Chippewa Tribe Gets OK for Upscale RV Park Plan
Plans for an upscale campground owned by the Saginaw Chippewa Indian Tribe in central Michigan received a special use permit by Union Township planners on Oct. 21.
Planners granted the permit and recommended approval of the site plan for the 23.51 acres of land where an upscale RV park will be developed, according to the Mount Pleasant Morning Sun.
The park property is next to the Holiday Greens golf course property north of the Soaring Eagle Inn, which are both owned by the tribe.
“I don’t see a downside to this project,” said John Dinse, township trustee and representative to the planning commission.
The development plans were submitted by Wilcox Professional Services who developed the site plan for Migizi Economic Development Co., which handles all non-gaming business interests for the tribe.
Township planners agreed that the plan is “harmonious with adjacent properties, and would maintain the character of the surrounding properties.”

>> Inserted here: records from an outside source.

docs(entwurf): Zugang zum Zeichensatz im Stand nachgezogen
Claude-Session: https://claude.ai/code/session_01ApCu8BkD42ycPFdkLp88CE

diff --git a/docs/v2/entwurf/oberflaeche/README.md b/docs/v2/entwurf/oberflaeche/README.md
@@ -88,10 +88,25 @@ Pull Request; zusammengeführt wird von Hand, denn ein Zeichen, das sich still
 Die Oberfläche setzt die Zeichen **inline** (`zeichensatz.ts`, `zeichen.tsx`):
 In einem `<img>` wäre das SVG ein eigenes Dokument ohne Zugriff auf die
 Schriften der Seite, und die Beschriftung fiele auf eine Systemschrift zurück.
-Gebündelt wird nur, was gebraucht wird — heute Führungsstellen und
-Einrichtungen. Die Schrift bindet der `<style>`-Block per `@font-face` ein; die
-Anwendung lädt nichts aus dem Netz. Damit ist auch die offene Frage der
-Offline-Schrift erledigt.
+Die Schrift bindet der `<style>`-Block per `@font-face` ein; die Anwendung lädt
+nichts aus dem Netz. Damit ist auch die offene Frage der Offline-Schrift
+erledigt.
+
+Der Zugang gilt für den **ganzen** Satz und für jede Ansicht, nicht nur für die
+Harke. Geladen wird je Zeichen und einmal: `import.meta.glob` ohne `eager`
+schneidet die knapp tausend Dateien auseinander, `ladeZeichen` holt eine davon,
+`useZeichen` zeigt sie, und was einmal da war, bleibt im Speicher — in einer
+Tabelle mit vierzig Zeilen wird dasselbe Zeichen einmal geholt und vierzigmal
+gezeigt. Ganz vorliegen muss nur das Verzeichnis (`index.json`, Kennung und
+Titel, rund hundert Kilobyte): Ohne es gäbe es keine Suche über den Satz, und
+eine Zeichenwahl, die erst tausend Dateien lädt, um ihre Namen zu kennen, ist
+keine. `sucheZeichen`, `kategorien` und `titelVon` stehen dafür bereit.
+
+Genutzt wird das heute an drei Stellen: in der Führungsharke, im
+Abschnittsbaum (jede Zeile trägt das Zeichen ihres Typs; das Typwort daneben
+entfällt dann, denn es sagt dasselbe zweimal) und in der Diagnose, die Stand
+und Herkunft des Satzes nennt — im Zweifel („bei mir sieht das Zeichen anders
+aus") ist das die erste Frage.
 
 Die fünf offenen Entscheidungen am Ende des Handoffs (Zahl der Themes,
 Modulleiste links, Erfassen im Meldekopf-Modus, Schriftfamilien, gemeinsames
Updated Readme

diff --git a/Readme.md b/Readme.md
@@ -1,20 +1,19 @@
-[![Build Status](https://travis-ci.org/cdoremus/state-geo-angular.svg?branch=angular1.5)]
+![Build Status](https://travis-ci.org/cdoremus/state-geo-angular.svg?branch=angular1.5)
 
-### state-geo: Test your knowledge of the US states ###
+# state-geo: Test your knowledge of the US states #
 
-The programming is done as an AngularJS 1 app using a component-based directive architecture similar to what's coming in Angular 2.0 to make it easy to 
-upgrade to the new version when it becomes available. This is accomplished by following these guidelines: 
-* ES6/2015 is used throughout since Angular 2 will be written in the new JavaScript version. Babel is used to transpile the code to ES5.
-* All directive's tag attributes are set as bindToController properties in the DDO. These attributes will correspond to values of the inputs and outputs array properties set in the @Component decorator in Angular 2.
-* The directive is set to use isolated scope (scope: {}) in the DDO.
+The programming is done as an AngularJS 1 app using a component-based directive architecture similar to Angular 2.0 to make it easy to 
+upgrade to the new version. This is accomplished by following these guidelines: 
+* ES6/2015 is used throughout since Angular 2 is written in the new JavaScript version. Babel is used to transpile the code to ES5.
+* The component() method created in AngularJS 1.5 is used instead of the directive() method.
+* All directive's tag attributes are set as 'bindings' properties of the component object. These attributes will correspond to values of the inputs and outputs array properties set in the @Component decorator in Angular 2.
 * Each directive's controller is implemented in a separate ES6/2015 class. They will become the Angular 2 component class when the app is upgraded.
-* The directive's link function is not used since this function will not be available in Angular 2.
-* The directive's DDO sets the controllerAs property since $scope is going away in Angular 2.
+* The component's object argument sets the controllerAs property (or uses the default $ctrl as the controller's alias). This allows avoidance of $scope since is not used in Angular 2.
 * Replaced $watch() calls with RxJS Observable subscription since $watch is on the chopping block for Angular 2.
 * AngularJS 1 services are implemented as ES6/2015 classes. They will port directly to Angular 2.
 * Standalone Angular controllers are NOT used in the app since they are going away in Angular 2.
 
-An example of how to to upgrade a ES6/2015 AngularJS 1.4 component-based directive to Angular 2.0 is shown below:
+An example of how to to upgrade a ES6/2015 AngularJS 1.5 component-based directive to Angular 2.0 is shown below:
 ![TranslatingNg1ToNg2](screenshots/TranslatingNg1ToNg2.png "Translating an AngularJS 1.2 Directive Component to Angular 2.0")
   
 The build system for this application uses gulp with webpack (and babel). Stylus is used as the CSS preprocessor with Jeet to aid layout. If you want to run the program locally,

“I think it would be an asset to the township,” Alex Fuller, planning commissioner, said.
The planners approved the rezoning of the property in August 2008 from residential to agricultural, as the lakefront home will be converted to a clubhouse that will include a convenience store, game room, sitting room and food service.
Lisa Darnell, business systems analyst for Migizi, said that the park is not for tents or pop-up campers, but it will be a more “upscale campground.”
The site plan review for the campground had recommendations from the Isabella County Drain Commission, the Isabella County Road Commission and Union Township utilities.
“(The areas adjacent to the proposed park) are primarily industrial sites,” zoning administrator for the township, Woody Woodruff, said. “There is a church, three businesses and two older homes.”
Planners asked for answers to questions about security for the park, rules for using site fire pits, Dumpster location, drainage issues and issues surrounding the significant amount of wetlands on the property.
“We stayed out of the wetland areas,” Darnell said.
An engineer for Wilcox said that there are a number of natural paths through the wetlands, and they are seeking approval from the Department of Natural Resources to place a “small crushed gravel trail in the wetland area.”